The high prevalence of atherosclerosis in T2DM underscores the need for new and effective therapies. Our CIRT substudy sought to test the effectiveness of an MTX-based anti-inflammatory regimen in improving cholesterol handling in PBMC. MTX has proven antiatherogenic properties in patients with RA, but it failed to demonstrate reduced cardiovascular events in the CIRT population.4 39 In our small subgroup of T2DM CIRT patients, PBMC expression of key cholesterol transport and metabolism genes was not changed by 6 weeks of LD-MTX. The reasons for this are unclear, but are not due to downregulation of the expression of the adenosine A2AR, the receptor linked most closely to anti-inflammatory and atheroprotective effects of MTX. Desensitization and downregulation after prolonged exposure are common reasons for loss of drug potency.40 Whether MTX may prove efficacious against ASCVD in other disease states may be elucidated in future studies. Specific A2AR agonists have been developed and may be considered for evaluation as cardiovascular drug candidates with less off-target effects than MTX.41 42

Ethics statements

Patient consent for publication

Ethics approval

This study involves human participants and was approved by the Winthrop University Hospital (IRB s18-01679). Participants gave informed consent to participate in the study before taking part.

Acknowledgments

We thank Mr Robert Buescher for his generous support. We thank Ms Lynn Drucker for her assistance.

References

Footnotes

  • Contributors Conceptualization: ABR and JDL. Methodology: ABR, JDL, SA and SEC. Validation: LK, IT. Formal analysis: LK, IT. Data curation: IT and SA. Writing—original draft preparation: IT, ABR. Writing—review and editing: ABR, JDL and SA. Supervision: ABR. Project administration: ABR, JDL. Funding acquisition: ABR. All authors have read and agreed to the published version of the manuscript.

  • Funding This work was supported by the American Heart Association Grant 16GRNT26430041 (ABR).

  • Competing interests None declared.

  • Provenance and peer review Not commissioned; externally peer reviewed.

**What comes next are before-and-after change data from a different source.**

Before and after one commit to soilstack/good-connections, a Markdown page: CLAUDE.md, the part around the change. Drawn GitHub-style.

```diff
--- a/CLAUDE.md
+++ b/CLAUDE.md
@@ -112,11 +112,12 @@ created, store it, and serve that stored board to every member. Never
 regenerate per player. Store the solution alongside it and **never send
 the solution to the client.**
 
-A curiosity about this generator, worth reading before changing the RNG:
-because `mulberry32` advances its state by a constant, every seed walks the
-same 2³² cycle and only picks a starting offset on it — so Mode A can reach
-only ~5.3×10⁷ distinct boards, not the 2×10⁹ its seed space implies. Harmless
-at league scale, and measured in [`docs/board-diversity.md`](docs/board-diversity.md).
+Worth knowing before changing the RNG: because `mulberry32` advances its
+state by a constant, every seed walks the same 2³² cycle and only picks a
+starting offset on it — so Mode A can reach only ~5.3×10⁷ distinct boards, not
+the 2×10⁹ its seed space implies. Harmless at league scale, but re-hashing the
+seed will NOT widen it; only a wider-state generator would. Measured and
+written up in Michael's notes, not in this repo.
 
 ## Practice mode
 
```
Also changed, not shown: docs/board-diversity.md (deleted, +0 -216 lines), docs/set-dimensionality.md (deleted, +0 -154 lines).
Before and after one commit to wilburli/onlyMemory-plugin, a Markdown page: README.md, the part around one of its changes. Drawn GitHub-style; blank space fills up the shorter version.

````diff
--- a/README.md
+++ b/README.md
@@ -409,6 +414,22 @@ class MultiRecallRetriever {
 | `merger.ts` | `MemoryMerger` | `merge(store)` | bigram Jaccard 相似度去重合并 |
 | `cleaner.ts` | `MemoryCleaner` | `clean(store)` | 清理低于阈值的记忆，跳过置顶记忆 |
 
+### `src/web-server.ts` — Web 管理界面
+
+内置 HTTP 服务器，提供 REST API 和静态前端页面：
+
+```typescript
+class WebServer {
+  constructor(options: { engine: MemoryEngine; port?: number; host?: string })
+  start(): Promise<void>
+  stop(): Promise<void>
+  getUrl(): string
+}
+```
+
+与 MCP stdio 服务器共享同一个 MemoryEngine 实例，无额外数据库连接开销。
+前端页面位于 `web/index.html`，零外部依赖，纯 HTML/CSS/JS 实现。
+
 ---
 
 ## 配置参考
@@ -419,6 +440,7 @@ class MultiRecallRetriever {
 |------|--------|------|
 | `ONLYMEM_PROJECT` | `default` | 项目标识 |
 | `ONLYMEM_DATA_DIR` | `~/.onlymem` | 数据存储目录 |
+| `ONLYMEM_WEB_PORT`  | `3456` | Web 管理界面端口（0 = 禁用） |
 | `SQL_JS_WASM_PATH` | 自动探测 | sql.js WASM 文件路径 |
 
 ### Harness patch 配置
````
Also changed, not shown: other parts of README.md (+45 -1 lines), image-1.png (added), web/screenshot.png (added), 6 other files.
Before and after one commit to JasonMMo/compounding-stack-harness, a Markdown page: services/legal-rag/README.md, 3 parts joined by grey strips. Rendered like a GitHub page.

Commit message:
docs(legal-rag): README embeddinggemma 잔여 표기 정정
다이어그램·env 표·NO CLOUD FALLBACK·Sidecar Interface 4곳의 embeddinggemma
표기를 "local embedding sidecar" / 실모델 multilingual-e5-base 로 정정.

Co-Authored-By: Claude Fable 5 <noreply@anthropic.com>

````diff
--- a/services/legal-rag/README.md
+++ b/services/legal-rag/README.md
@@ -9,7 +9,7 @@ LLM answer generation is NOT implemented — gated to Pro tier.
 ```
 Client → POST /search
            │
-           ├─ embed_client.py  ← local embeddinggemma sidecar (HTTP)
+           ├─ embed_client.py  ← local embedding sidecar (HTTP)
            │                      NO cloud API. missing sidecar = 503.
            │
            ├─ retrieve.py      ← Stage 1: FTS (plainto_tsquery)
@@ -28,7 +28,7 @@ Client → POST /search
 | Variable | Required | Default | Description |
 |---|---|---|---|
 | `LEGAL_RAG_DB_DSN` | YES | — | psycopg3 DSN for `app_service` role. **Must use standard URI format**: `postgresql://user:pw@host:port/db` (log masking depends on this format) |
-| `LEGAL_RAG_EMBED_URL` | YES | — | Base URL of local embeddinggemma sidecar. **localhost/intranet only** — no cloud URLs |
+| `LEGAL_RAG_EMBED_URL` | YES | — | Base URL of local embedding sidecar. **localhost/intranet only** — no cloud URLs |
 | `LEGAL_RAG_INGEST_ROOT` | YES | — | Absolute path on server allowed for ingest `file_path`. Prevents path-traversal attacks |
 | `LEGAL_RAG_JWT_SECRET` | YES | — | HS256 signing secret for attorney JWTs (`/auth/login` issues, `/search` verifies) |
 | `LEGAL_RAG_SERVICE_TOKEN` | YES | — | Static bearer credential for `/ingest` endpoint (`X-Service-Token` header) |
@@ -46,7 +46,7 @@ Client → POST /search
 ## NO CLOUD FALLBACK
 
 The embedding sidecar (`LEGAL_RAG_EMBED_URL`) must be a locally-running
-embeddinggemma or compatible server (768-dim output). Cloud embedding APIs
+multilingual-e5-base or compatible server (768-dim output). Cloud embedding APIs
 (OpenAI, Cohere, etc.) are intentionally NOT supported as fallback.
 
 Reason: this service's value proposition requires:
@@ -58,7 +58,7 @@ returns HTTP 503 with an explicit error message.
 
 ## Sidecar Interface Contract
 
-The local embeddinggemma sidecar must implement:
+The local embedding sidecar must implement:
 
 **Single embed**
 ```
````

  • Supplemental material This content has been supplied by the author(s). It has not been vetted by BMJ Publishing Group Limited (BMJ) and may not have been peer-reviewed. Any opinions or recommendations discussed are solely those of the author(s) and are not endorsed by BMJ. BMJ disclaims all liability and responsibility arising from any reliance placed on the content. Where the content includes any translated material, BMJ does not warrant the accuracy and reliability of the translations (including but not limited to local regulations, clinical guidelines, terminology, drug names and drug dosages), and is not responsible for any error and/or omissions arising from translation and adaptation or otherwise.